-- Supplied data follows --
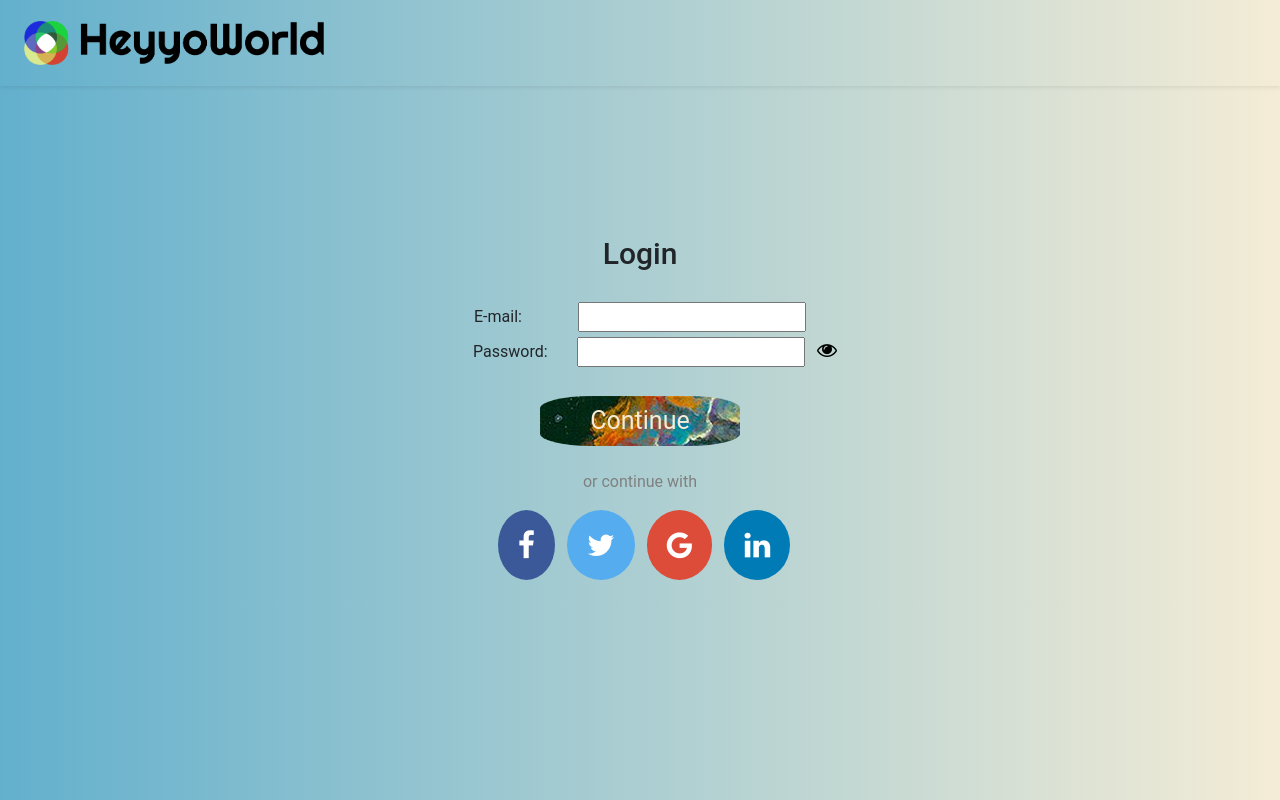
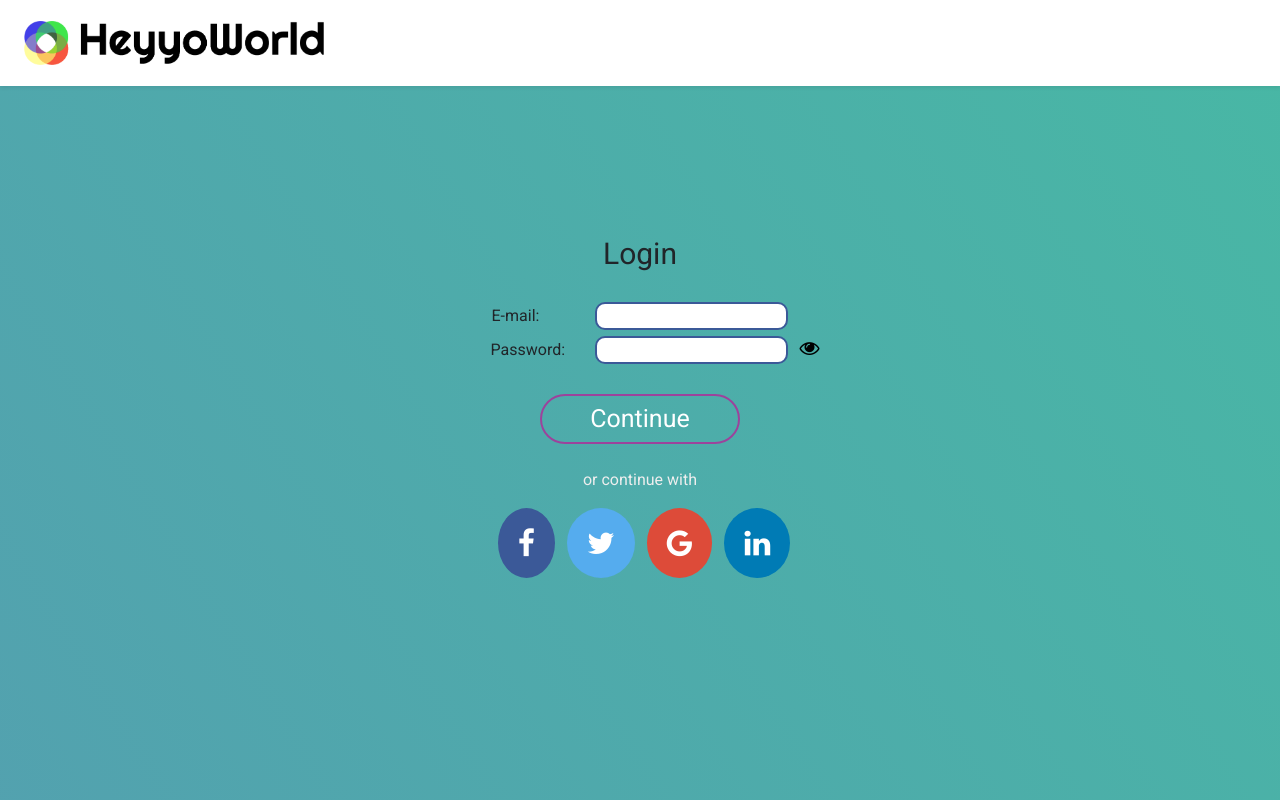
Before and after one commit to kathrynng/hyw, a PHP site: page /login.html in a window 1280 px wide. Run offline with PHP 8.4, Linux system fonts and the light colour scheme.

Commit message:
updated login and added new css

```diff
--- /dev/null
+++ b/css/login.css
@@ -0,0 +1,156 @@
+.navbar-brand {
+  width: 100%;
+}
+
+body {
+    background: linear-gradient(238deg, #43c1a0, #6b71c6);
+    background-size: 400% 400%;
+
+    -webkit-animation: bgGrad 18s ease infinite;
+    -moz-animation: bgGrad 18s ease infinite;
+    -o-animation: bgGrad 18s ease infinite;
+    animation: bgGrad 18s ease infinite;
+
+}
+
+@-webkit-keyframes bgGrad {
+    0%{background-position:0% 44%;}
+    50%{background-position:100% 57%;}
+    100%{background-position:0% 44%;}
+}
+
+@-moz-keyframes bgGrad {
+    0%{background-position:0% 44%;}
+    50%{background-position:100% 57%;}
+    100%{background-position:0% 44%;}
+}
+@-o-keyframes bgGrad {
+    0%{background-position:0% 44%;}
+    50%{background-position:100% 57%;}
+    100%{background-position:0% 44%;}
+}
+@keyframes bgGrad {
+    0%{background-position:0% 44%;}
+    50%{background-position:100% 57%;}
+    100%{background-position:0% 44%;}
+}
+
+.fa {
+  color: black;
+  font-size: 20px;
+  margin-left: 8px;
+}
+
+header{
+    background-color: white;
+}
+
+section {
+  text-align: center;
+  margin-top: 150px;
+}
+fieldset {
+  /* border: solid 1px; */
+  width: 400px;
+  display: inline-block;
+}
+
+h3 {
+  font-size: 30px;
+  margin-bottom: 30px;
+}
+
+.fa:hover {
+  opacity: 0.7;
+  text-decoration: none;
+  color: white;
+  transition: 0.2s ease;
+}
+
+.fa-facebook {
+  padding: 20px;
+  font-size: 30px;
+  text-align: center;
+  text-decoration: none;
+  border-radius: 50%;
+  background: #3b5998;
+  color: white;
+}
+.fa-twitter {
+  padding: 20px;
+  font-size: 30px;
+  text-align: center;
+  text-decoration: none;
+  border-radius: 50%;
+  background: #55acee;
+  color: white;
+}
+.fa-google {
+  padding: 20px;
+  font-size: 30px;
+  text-align: center;
+  text-decoration: none;
+  border-radius: 50%;
+  background: #dd4b39;
+  color: white;
+}
+.fa-linkedin {
+  padding: 20px;
+  font-size: 30px;
+  text-align: center;
+  text-decoration: none;
+  border-radius: 50%;
+  background: #007bb5;
+  color: white;
+}
+.submit {
+  width: 200px;
+  height: 50px;
+  border: 2px solid rgb(156, 67, 156);
+  border-radius: 25em;
+  color: #ffffff;
+  font-size: 25px;
+background: none;
+
+transition: 0.2s ease;
+
+}
+
+.submit:hover{
+    outline: none;
+    border-color: rgb(252, 220, 252);
+    box-shadow: 0 0 10px rgb(252, 220, 252);
+    background-color: rgb(252, 220, 252);
+
+    transition: 0.2s ease;
+}
+
+fieldset p {
+    color: rgb(238, 238, 238);
+}
+
+input{
+    padding: 0 3px;
+    border: 2px solid #3b5998;
+    border-radius: 10px;
+}
+
+input:focus{
+    border-color: #55acee;
+    box-shadow: 0 0 5px #55acee;
+}
+
+form {
+  /* border: solid black 2px; */
+  width: 100%;
+}
+label {
+  width: 100px;
+  /* border: solid 1px; */
+  text-align: left;
+  display: inline-block;
+}
+
+label.pass {
+  margin-left: 30px;
+}
--- a/css/main.css
+++ b/css/main.css
@@ -1,3 +1,5 @@
+@import url('https://fonts.googleapis.com/css?family=Roboto&display=swap');
+
 html body{
     font-family: Roboto, sans-serif;
 }
--- a/login.html
+++ b/login.html
@@ -3,111 +3,12 @@
 
 <head>
     <title>login-form</title>
-    <script src="https://code.jquery.com/jquery-3.4.1.slim.min.js" integrity="sha384-J6qa4849blE2+poT4WnyKhv5vZF5SrPo0iEjwBvKU7imGFAV0wwj1yYfoRSJoZ+n" crossorigin="anonymous"></script>
-    <script src="https://cdn.jsdelivr.net/npm/popper.js@1.16.0/dist/umd/popper.min.js" integrity="sha384-Q6E9RHvbIyZFJoft+2mJbHaEWldlvI9IOYy5n3zV9zzTtmI3UksdQRVvoxMfooAo" crossorigin="anonymous"></script>
+
     <link rel="stylesheet" href="https://stackpath.bootstrapcdn.com/bootstrap/4.4.1/css/bootstrap.min.css" integrity="sha384-Vkoo8x4CGsO3+Hhxv8T/Q5PaXtkKtu6ug5TOeNV6gBiFeWPGFN9MuhOf23Q9Ifjh" crossorigin="anonymous">
     <link rel="stylesheet" href="https://cdnjs.cloudflare.com/ajax/libs/font-awesome/4.7.0/css/font-awesome.min.css">
     <link rel='stylesheet' href='https://fonts.googleapis.com/css?family=Open Sans' >
-    <script src="https://stackpath.bootstrapcdn.com/bootstrap/4.4.1/js/bootstrap.min.js" integrity="sha384-wfSDF2E50Y2D1uUdj0O3uMBJnjuUD4Ih7YwaYd1iqfktj0Uod8GCExl3Og8ifwB6" crossorigin="anonymous"></script>
     <link rel='stylesheet' href="css/main.css">
-    <style>
-
-        .navbar-brand{
-                width: 100%;
-
-        }
-        body{
-            background-image:linear-gradient(to right,#63B0CD,#F4ECD6);        }
-        .fa{
-        color:black;
-        font-size:20px;
-        margin-left:8px;
-        }
-
-        section{
-            text-align: center;
-            margin-top: 150px;
-
-        }
-        fieldset{
-             /* border: solid 1px; */
-             width: 400px;
-             display: inline-block;
-        }
-
-        h3{
-            font-size: 30px;
-            margin-bottom: 30px;
-        }
-
-        .fa:hover {
-            opacity: 0.7;
-        }
-
-        .fa-facebook {
-            padding: 20px;
-            font-size: 30px;
-            text-align: center;
-            text-decoration: none;
-            border-radius: 50%;
-            background: #3B5998;
-            color: white;
-        }
-        .fa-twitter{
-            padding: 20px;
-            font-size: 30px;
-            text-align: center;
-            text-decoration: none;
-            border-radius: 50%;
-            background: #55ACEE;
-            color: white;
-                    }
-        .fa-google{
-            padding: 20px;
-            font-size: 30px;
-            text-align: center;
-            text-decoration: none;
-            border-radius: 50%;
-            background: #dd4b39;
-            color: white;
-        }
-        .fa-linkedin{
-            padding: 20px;
-            font-size: 30px;
-            text-align: center;
-            text-decoration: none;
-            border-radius: 50%;
-            background: #007bb5;
-            color: white;
-        }
-        .submit{
-            width: 200px;
-            height: 50px;
-            border: none;
-            border-radius: 25%;
-            color: #F4ECD6;
-            font-size: 25px;
-            background-image: url("images/artpiece.jpg");
-            /* background-image:linear-gradient(to left,#63B0CD,#F4ECD6); */
-        }
-        form{
-            /* border: solid black 2px; */
-            width: 100%;
-
-        }
-        label{
-            width: 100px;
-            /* border: solid 1px; */
-            text-align: left;
-            display: inline-block;
-        }
-
-        label.pass{
-
-            margin-left: 30px;
-        }
-
-    </style>
+    <link rel='stylesheet' href="css/login.css">
 
 
 </head>
@@ -133,7 +34,7 @@
                 <br><br>
                 <input class ="submit" type="submit" value="Continue">
                 <br><br>
-                <p style="color: gray;">or continue with</p>
+                <p>or continue with</p>
                 <a href="#" class="fa fa-facebook"></a>
                 <a href="#" class="fa fa-twitter"></a>
                 <a href="#" class="fa fa-google"></a>
@@ -162,6 +63,10 @@
         </form>
     </section>
 
+    <script src="https://code.jquery.com/jquery-3.4.1.slim.min.js" integrity="sha384-J6qa4849blE2+poT4WnyKhv5vZF5SrPo0iEjwBvKU7imGFAV0wwj1yYfoRSJoZ+n" crossorigin="anonymous"></script>
+    <script src="https://cdn.jsdelivr.net/npm/popper.js@1.16.0/dist/umd/popper.min.js" integrity="sha384-Q6E9RHvbIyZFJoft+2mJbHaEWldlvI9IOYy5n3zV9zzTtmI3UksdQRVvoxMfooAo" crossorigin="anonymous"></script>
+    <script src="https://stackpath.bootstrapcdn.com/bootstrap/4.4.1/js/bootstrap.min.js" integrity="sha384-wfSDF2E50Y2D1uUdj0O3uMBJnjuUD4Ih7YwaYd1iqfktj0Uod8GCExl3Og8ifwB6" crossorigin="anonymous"></script>
+
 </body>
 
 
```
Also changed, not shown: sign-up-form.html (+2 -98 lines).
-- Supplied data concluded --
Activity: All lines in the records above that contain "block" are to be reported.

Solution to this exercise:
+  display: inline-block;
+  display: inline-block;
-             display: inline-block;
-            display: inline-block;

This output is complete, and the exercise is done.